Pick every line from the data below that contains the string "PerilType" and copy it.

[Items from a dataset]
-----
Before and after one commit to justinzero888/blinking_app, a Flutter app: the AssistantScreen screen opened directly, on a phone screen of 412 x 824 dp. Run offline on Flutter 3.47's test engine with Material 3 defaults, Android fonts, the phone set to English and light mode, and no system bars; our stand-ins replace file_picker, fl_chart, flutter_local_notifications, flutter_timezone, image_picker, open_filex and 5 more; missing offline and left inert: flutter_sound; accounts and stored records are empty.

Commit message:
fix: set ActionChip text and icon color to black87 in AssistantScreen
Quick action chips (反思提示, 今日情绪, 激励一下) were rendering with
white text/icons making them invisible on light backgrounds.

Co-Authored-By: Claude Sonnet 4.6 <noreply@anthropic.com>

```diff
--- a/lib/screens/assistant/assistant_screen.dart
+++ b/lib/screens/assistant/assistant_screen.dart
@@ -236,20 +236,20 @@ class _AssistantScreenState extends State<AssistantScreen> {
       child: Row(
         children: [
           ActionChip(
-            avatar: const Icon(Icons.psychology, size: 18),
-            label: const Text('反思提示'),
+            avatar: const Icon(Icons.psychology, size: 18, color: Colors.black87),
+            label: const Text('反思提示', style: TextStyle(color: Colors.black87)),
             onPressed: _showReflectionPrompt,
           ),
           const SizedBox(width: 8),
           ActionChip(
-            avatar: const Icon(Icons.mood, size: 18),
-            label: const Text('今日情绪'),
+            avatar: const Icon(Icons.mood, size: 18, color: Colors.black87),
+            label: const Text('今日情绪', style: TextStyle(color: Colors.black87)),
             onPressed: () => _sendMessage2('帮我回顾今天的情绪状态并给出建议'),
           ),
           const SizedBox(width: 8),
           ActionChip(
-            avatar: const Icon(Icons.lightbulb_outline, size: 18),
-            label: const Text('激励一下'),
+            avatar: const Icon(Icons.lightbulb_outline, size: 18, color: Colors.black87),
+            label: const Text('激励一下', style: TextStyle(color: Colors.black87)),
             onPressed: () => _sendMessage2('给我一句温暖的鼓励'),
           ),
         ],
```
-----
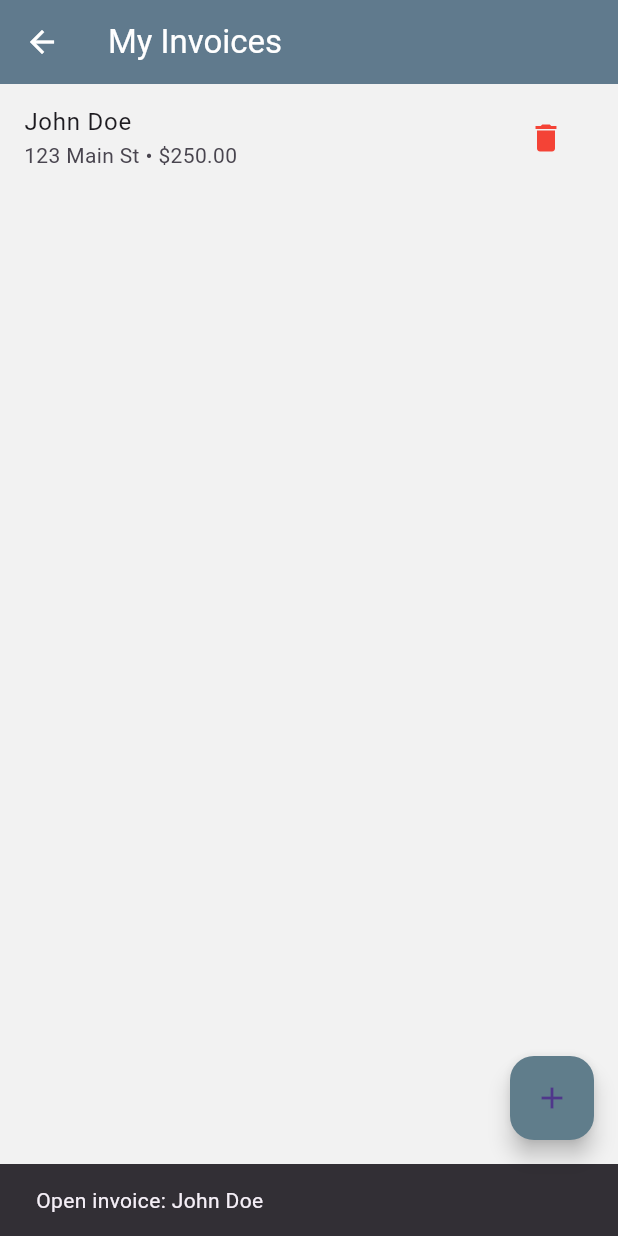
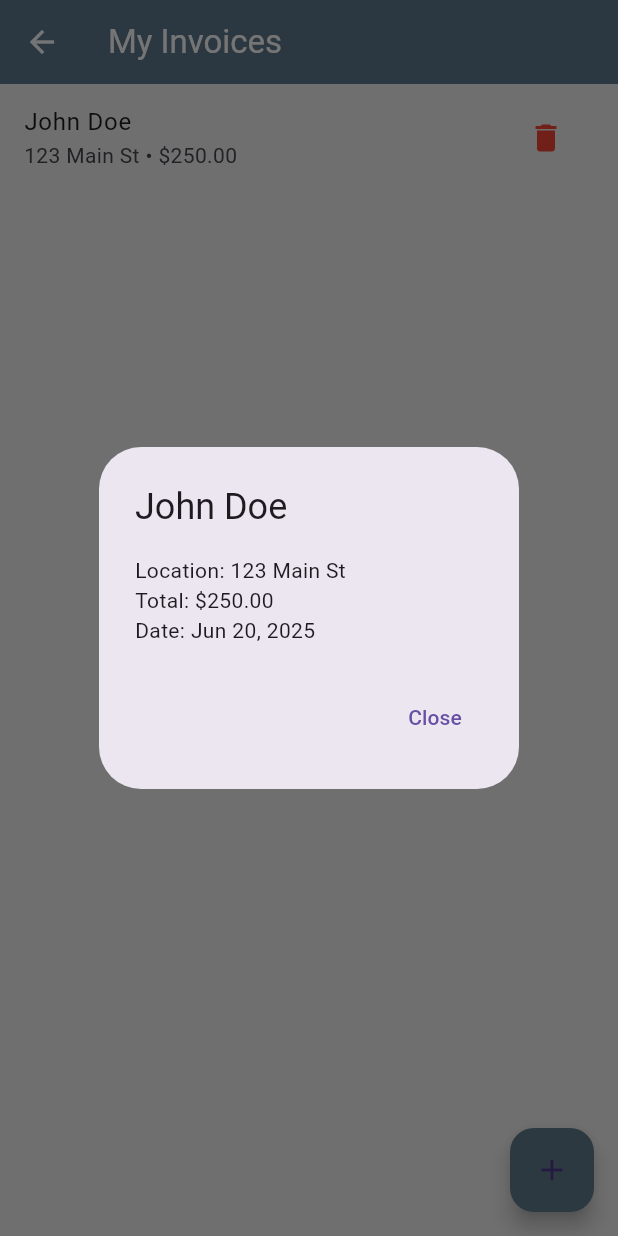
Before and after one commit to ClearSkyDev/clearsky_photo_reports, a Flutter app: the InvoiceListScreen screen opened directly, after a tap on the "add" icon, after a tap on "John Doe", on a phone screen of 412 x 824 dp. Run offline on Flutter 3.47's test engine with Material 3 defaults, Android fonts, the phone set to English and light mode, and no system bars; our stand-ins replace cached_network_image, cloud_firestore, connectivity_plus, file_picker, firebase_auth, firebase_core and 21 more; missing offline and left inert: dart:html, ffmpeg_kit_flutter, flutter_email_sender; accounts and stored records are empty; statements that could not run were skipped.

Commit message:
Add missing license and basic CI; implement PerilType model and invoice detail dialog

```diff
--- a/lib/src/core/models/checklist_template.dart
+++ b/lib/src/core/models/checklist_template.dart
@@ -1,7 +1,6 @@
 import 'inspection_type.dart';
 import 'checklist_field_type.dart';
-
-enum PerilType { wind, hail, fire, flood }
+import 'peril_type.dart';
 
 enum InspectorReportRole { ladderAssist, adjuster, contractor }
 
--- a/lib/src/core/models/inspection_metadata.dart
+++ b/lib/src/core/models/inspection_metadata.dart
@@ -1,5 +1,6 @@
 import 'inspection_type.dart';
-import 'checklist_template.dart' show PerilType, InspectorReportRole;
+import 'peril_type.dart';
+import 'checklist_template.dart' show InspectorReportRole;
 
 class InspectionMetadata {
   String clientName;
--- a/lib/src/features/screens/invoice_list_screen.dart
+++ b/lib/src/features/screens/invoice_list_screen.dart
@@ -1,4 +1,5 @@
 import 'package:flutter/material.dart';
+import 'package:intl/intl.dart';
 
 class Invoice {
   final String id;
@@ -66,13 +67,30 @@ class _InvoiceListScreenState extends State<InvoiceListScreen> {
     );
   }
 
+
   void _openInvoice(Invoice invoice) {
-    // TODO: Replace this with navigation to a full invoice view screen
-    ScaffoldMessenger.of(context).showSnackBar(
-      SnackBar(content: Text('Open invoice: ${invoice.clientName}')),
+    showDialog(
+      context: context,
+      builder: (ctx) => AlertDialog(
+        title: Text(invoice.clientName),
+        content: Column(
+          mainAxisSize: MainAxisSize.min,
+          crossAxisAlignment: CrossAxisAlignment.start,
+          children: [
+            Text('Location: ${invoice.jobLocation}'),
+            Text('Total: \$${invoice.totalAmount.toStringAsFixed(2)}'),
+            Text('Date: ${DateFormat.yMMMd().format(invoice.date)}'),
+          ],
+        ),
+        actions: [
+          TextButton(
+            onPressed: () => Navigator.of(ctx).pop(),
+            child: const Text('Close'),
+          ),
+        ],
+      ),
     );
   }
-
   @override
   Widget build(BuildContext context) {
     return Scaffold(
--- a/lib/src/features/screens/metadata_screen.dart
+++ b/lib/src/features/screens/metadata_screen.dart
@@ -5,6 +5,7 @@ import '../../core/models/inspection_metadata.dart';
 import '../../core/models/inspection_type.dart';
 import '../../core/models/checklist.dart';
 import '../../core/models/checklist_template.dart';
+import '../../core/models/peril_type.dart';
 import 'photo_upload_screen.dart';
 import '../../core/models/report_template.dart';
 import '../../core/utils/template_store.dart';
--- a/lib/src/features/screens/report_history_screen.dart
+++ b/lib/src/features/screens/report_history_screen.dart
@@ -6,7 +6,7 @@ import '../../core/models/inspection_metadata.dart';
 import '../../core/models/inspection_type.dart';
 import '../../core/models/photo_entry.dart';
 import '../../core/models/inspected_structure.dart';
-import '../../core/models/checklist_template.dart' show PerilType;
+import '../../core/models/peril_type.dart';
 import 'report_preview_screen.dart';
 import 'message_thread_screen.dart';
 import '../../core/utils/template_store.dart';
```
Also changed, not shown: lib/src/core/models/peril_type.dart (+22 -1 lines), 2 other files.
-----
Response to this task -
Add missing license and basic CI; implement PerilType model and invoice detail dialog
-enum PerilType { wind, hail, fire, flood }
-import 'checklist_template.dart' show PerilType, InspectorReportRole;
-import '../../core/models/checklist_template.dart' show PerilType;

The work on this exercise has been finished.